# [EXERCISE]
Retype each record below word for word. Leave the pictures out.

# [PROVIDED DATA]
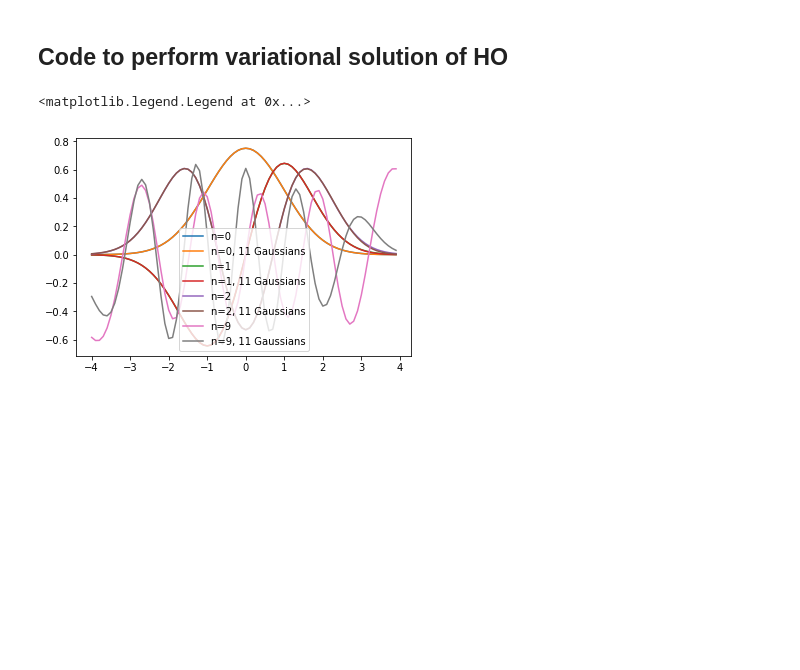
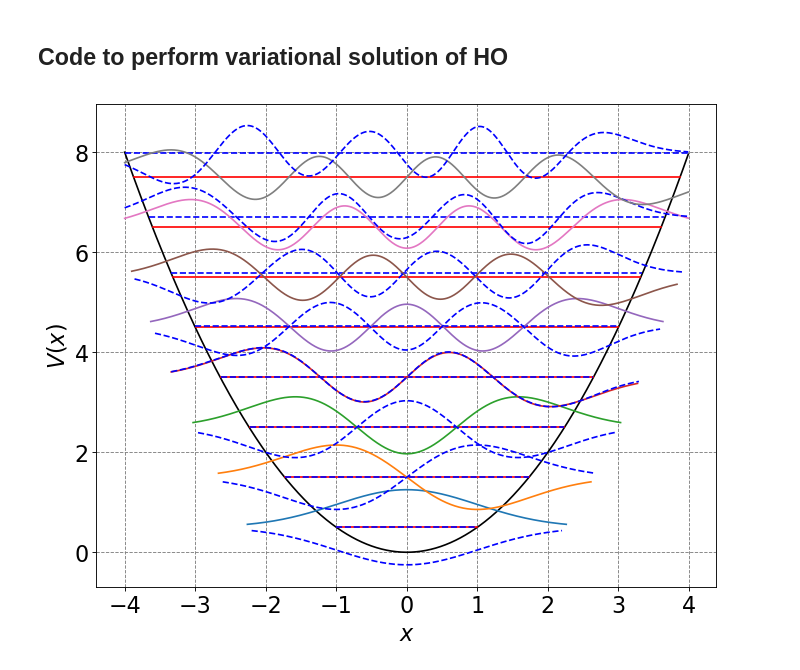
Before and after one commit to mccullaghlab/CHEM571A-FALL2018, a Jupyter notebook: notes/Harmonic Oscillator Basis Functions.ipynb, the cells around one changed output. Drawn from its saved outputs; the diff is of its cells as text; code cells hidden in the pictures; blank space fills up the shorter version.

```diff
--- a/notes/Harmonic Oscillator Basis Functions.ipynb
+++ b/notes/Harmonic Oscillator Basis Functions.ipynb
@@ -104,4 +110,5 @@ def basis_ho(N):
     return psi, H_eig_val
 # %%
 # compute psis:
-psi, E = basis_ho(5)
+psi5, E5 = basis_ho(5)
+psi10, E10 = basis_ho(10)
@@ -127,16 +115,44 @@ check9 /= np.sqrt(norm)
-# %%
-plt.plot(xvals,check0,label="n=0")
-plt.plot(xvals,psi[:,0],label="n=0, 11 Gaussians")
-plt.plot(xvals,check1,label="n=1")
-plt.plot(xvals,-psi[:,1],label="n=1, 11 Gaussians")
-plt.plot(xvals,check2,label="n=2")
-plt.plot(xvals,-psi[:,2],label="n=2, 11 Gaussians")
-plt.plot(xvals,check9,label="n=9")
-plt.plot(xvals,-psi[:,9],label="n=9, 11 Gaussians")
-plt.legend()
-# %% [output]
-<matplotlib.legend.Legend at 0x...>
-[figure, removed]
+# %%
+# let's plot the energy levels and wave functions
+from scipy.special import hermite
+from scipy.special import factorial
+# start by defining N function for analytic solution to HO wavefunctions
+def Nn(n,alpha):
+    return 1/np.sqrt(2**n*factorial(n))*(alpha/np.pi)**0.25
+
+# initialize a figure
+ax = define_figure(xlabel="$x$",ylabel="$V(x)$")
+hbar = 1.0
+k = 1.0
+m = 1.0
+omega = np.sqrt(k/m)
+alpha = np.sqrt(k*m)/hbar
+x = np.arange(-4,4,0.01)
+x2 = np.power(x,2)
+U = 0.5 * (omega)**2 * x**2
+ax.plot(x, U, 'k')
+for n in range(8):
+    # compute and plot energy levels
+    evals = hbar*omega*(n+0.5)
+    mask = np.where(evals > U)
+    ax.plot(x[mask], evals * np.ones(np.shape(x))[mask], 'r-', label="analytic")
+    # plot variational energy levels
+    mask = np.where(E5[n] > U)
+    ax.plot(x[mask], E5[n] * np.ones(np.shape(x))[mask], 'b--',label="variational")
+    # compute and plot analytic wavefunctions
+    psi = (-1)**n*Nn(n,alpha)*hermite(n)(np.sqrt(alpha)*x)*np.exp(-alpha*x2/2.0)
+    Y = psi+evals  # shift wavefunction up in Y to be at energy level
+    label = "n="+str(n)
+    mask = np.where(Y > U-2.0)
+    ax.plot(x[mask], Y[mask].real)
+    # plot variational wavefunctions
+    Y = psi5[:,n]+E5[n]  # shift wavefunction up in Y to be at energy level
+    label = "n="+str(n)
+    mask = np.where(Y > U-2.0)
+    ax.plot(x[mask], Y[mask].real,'b--')
+#plt.legend(fontsize=18)
+# %% [output]
+[figure, added]
 # %%
 # run gaussian expansions
 psi10, E = basis_ho(5)
```
Also changed, not shown: parts of 5 cells of this notebook.
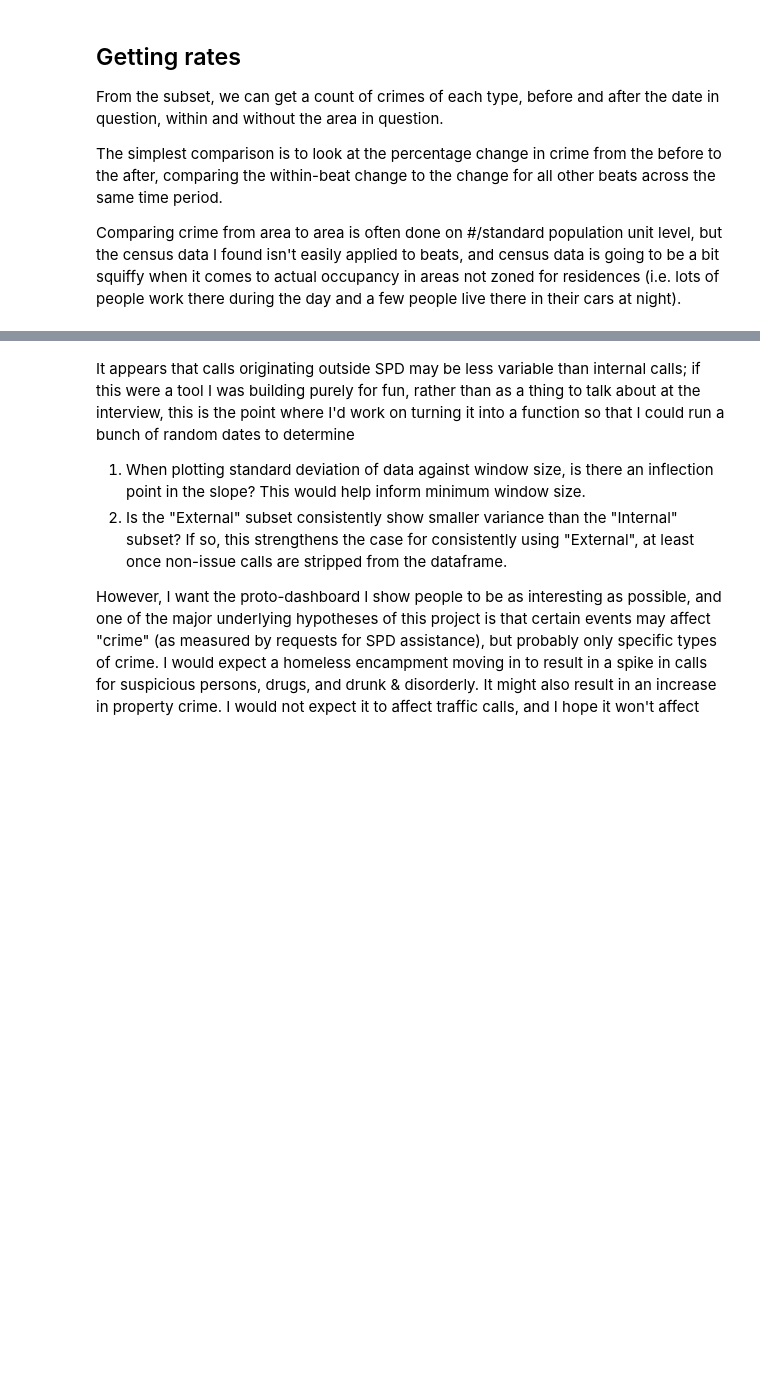
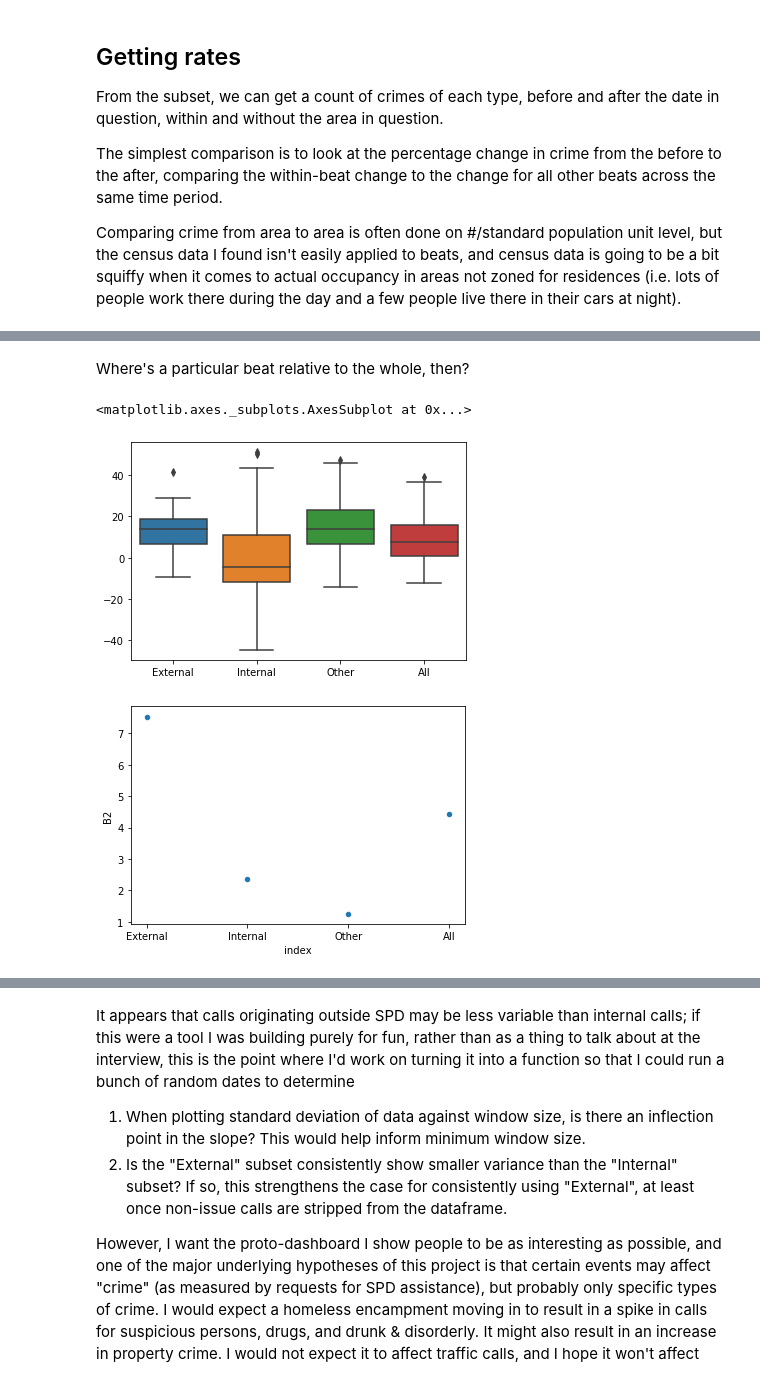
Before and after one commit to celloyd/911-before-after-event, a Jupyter notebook: 911 logs before-after.ipynb, the cells around one changed output, grey strips where cells are left out. Cells and saved outputs as stored; diff of their text form; code cells hidden in the pictures; blank space fills up the shorter version.

```diff
--- a/911 logs before-after.ipynb
+++ b/911 logs before-after.ipynb
@@ -98,11 +99,12 @@ Per the SPD Beats data, https://data.seattle.gov/Public-Safety/Seattle-Police-De
 # %%
 window = 90
 event_date = datetime.date(2015, 4, 5)
+event_location = "B2"
 beat_changes = [datetime.date(2008, 1, 1), datetime.date(2015, 1, 1), datetime.date(2018, 1, 1)]
 for entry in beat_changes:
     if abs(event_date - entry) < datetime.timedelta(days = window):
         print("CAUTION: Beats have changed during the window used; proceed with caution or compare by sector/precinct")
-if event_date-90 < datetime.date(2009, 6, 2):
+if event_date - datetime.timedelta(days = 90) < datetime.date(2009, 6, 2):
     print("First entry in call_data is 6 June 2009; adjust window or choose another event date.")
 # %% [markdown]
 From the parent call_data set, a subset is constructed consisting of incidents within the query window of the date in question with sources "Internal" or "External".
@@ -180,10 +182,11 @@ oth_after = [sum((within_window["Original Time Queued"] >= event_date) & (within
 oth_percent = [(after-before)/(max(before, 1))*100 for before, after in zip(oth_before, oth_after)]
 # %%
 # Combining the lists of percentages into a single dataframe
-test_bef_af = pd.DataFrame()
+test_bef_af = pd.DataFrame(beat)
+test_bef_af.set_index(0, drop = True, inplace = True)
 test_bef_af["External"] = ext_percent
 test_bef_af["Internal"] = int_percent
 test_bef_af["Other"] = oth_percent
 test_bef_af["All"] = all_percent
-sbn.boxplot(data = test_bef_af)
+test_bef_af
 # %% [output]
@@ -191,0 +211,13 @@ sbn.boxplot(data = test_bef_af)
+# %% [markdown]
+Where's a particular beat relative to the whole, then?
+# %%
+sbn.boxplot(data = test_bef_af)
+# Slice out beat of interest
+beat_of_interest = test_bef_af.loc[event_location, :]
+# beat_of_interest transposed,shoved into a dataframe, & index reset so it can be used w/ dataframe.plot.scatter
+beat_of_interest_frame = beat_of_interest.transpose().to_frame().reset_index()
+beat_of_interest_frame.plot.scatter(x = "index", y = event_location)
+# %% [output]
+<matplotlib.axes._subplots.AxesSubplot at 0x...>
+[figure, added]
+[figure, added]
```
Also changed, not shown: parts of 5 cells of this notebook.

# [OUTPUT FOR THIS EXERCISE]
Before and after one commit to mccullaghlab/CHEM571A-FALL2018, a Jupyter notebook: notes/Harmonic Oscillator Basis Functions.ipynb, the cells around one changed output. Drawn from its saved outputs; the diff is of its cells as text; code cells hidden in the pictures; blank space fills up the shorter version.

```diff
--- a/notes/Harmonic Oscillator Basis Functions.ipynb
+++ b/notes/Harmonic Oscillator Basis Functions.ipynb
@@ -104,4 +110,5 @@ def basis_ho(N):
     return psi, H_eig_val
 # %%
 # compute psis:
-psi, E = basis_ho(5)
+psi5, E5 = basis_ho(5)
+psi10, E10 = basis_ho(10)
@@ -127,16 +115,44 @@ check9 /= np.sqrt(norm)
-# %%
-plt.plot(xvals,check0,label="n=0")
-plt.plot(xvals,psi[:,0],label="n=0, 11 Gaussians")
-plt.plot(xvals,check1,label="n=1")
-plt.plot(xvals,-psi[:,1],label="n=1, 11 Gaussians")
-plt.plot(xvals,check2,label="n=2")
-plt.plot(xvals,-psi[:,2],label="n=2, 11 Gaussians")
-plt.plot(xvals,check9,label="n=9")
-plt.plot(xvals,-psi[:,9],label="n=9, 11 Gaussians")
-plt.legend()
-# %% [output]
-<matplotlib.legend.Legend at 0x...>
-[figure, removed]
+# %%
+# let's plot the energy levels and wave functions
+from scipy.special import hermite
+from scipy.special import factorial
+# start by defining N function for analytic solution to HO wavefunctions
+def Nn(n,alpha):
+    return 1/np.sqrt(2**n*factorial(n))*(alpha/np.pi)**0.25
+
+# initialize a figure
+ax = define_figure(xlabel="$x$",ylabel="$V(x)$")
+hbar = 1.0
+k = 1.0
+m = 1.0
+omega = np.sqrt(k/m)
+alpha = np.sqrt(k*m)/hbar
+x = np.arange(-4,4,0.01)
+x2 = np.power(x,2)
+U = 0.5 * (omega)**2 * x**2
+ax.plot(x, U, 'k')
+for n in range(8):
+    # compute and plot energy levels
+    evals = hbar*omega*(n+0.5)
+    mask = np.where(evals > U)
+    ax.plot(x[mask], evals * np.ones(np.shape(x))[mask], 'r-', label="analytic")
+    # plot variational energy levels
+    mask = np.where(E5[n] > U)
+    ax.plot(x[mask], E5[n] * np.ones(np.shape(x))[mask], 'b--',label="variational")
+    # compute and plot analytic wavefunctions
+    psi = (-1)**n*Nn(n,alpha)*hermite(n)(np.sqrt(alpha)*x)*np.exp(-alpha*x2/2.0)
+    Y = psi+evals  # shift wavefunction up in Y to be at energy level
+    label = "n="+str(n)
+    mask = np.where(Y > U-2.0)
+    ax.plot(x[mask], Y[mask].real)
+    # plot variational wavefunctions
+    Y = psi5[:,n]+E5[n]  # shift wavefunction up in Y to be at energy level
+    label = "n="+str(n)
+    mask = np.where(Y > U-2.0)
+    ax.plot(x[mask], Y[mask].real,'b--')
+#plt.legend(fontsize=18)
+# %% [output]
+[figure, added]
 # %%
 # run gaussian expansions
 psi10, E = basis_ho(5)
```
Also changed, not shown: parts of 5 cells of this notebook.
Before and after one commit to celloyd/911-before-after-event, a Jupyter notebook: 911 logs before-after.ipynb, the cells around one changed output, grey strips where cells are left out. Cells and saved outputs as stored; diff of their text form; code cells hidden in the pictures; blank space fills up the shorter version.

```diff
--- a/911 logs before-after.ipynb
+++ b/911 logs before-after.ipynb
@@ -98,11 +99,12 @@ Per the SPD Beats data, https://data.seattle.gov/Public-Safety/Seattle-Police-De
 # %%
 window = 90
 event_date = datetime.date(2015, 4, 5)
+event_location = "B2"
 beat_changes = [datetime.date(2008, 1, 1), datetime.date(2015, 1, 1), datetime.date(2018, 1, 1)]
 for entry in beat_changes:
     if abs(event_date - entry) < datetime.timedelta(days = window):
         print("CAUTION: Beats have changed during the window used; proceed with caution or compare by sector/precinct")
-if event_date-90 < datetime.date(2009, 6, 2):
+if event_date - datetime.timedelta(days = 90) < datetime.date(2009, 6, 2):
     print("First entry in call_data is 6 June 2009; adjust window or choose another event date.")
 # %% [markdown]
 From the parent call_data set, a subset is constructed consisting of incidents within the query window of the date in question with sources "Internal" or "External".
@@ -180,10 +182,11 @@ oth_after = [sum((within_window["Original Time Queued"] >= event_date) & (within
 oth_percent = [(after-before)/(max(before, 1))*100 for before, after in zip(oth_before, oth_after)]
 # %%
 # Combining the lists of percentages into a single dataframe
-test_bef_af = pd.DataFrame()
+test_bef_af = pd.DataFrame(beat)
+test_bef_af.set_index(0, drop = True, inplace = True)
 test_bef_af["External"] = ext_percent
 test_bef_af["Internal"] = int_percent
 test_bef_af["Other"] = oth_percent
 test_bef_af["All"] = all_percent
-sbn.boxplot(data = test_bef_af)
+test_bef_af
 # %% [output]
@@ -191,0 +211,13 @@ sbn.boxplot(data = test_bef_af)
+# %% [markdown]
+Where's a particular beat relative to the whole, then?
+# %%
+sbn.boxplot(data = test_bef_af)
+# Slice out beat of interest
+beat_of_interest = test_bef_af.loc[event_location, :]
+# beat_of_interest transposed,shoved into a dataframe, & index reset so it can be used w/ dataframe.plot.scatter
+beat_of_interest_frame = beat_of_interest.transpose().to_frame().reset_index()
+beat_of_interest_frame.plot.scatter(x = "index", y = event_location)
+# %% [output]
+<matplotlib.axes._subplots.AxesSubplot at 0x...>
+[figure, added]
+[figure, added]
```
Also changed, not shown: parts of 5 cells of this notebook.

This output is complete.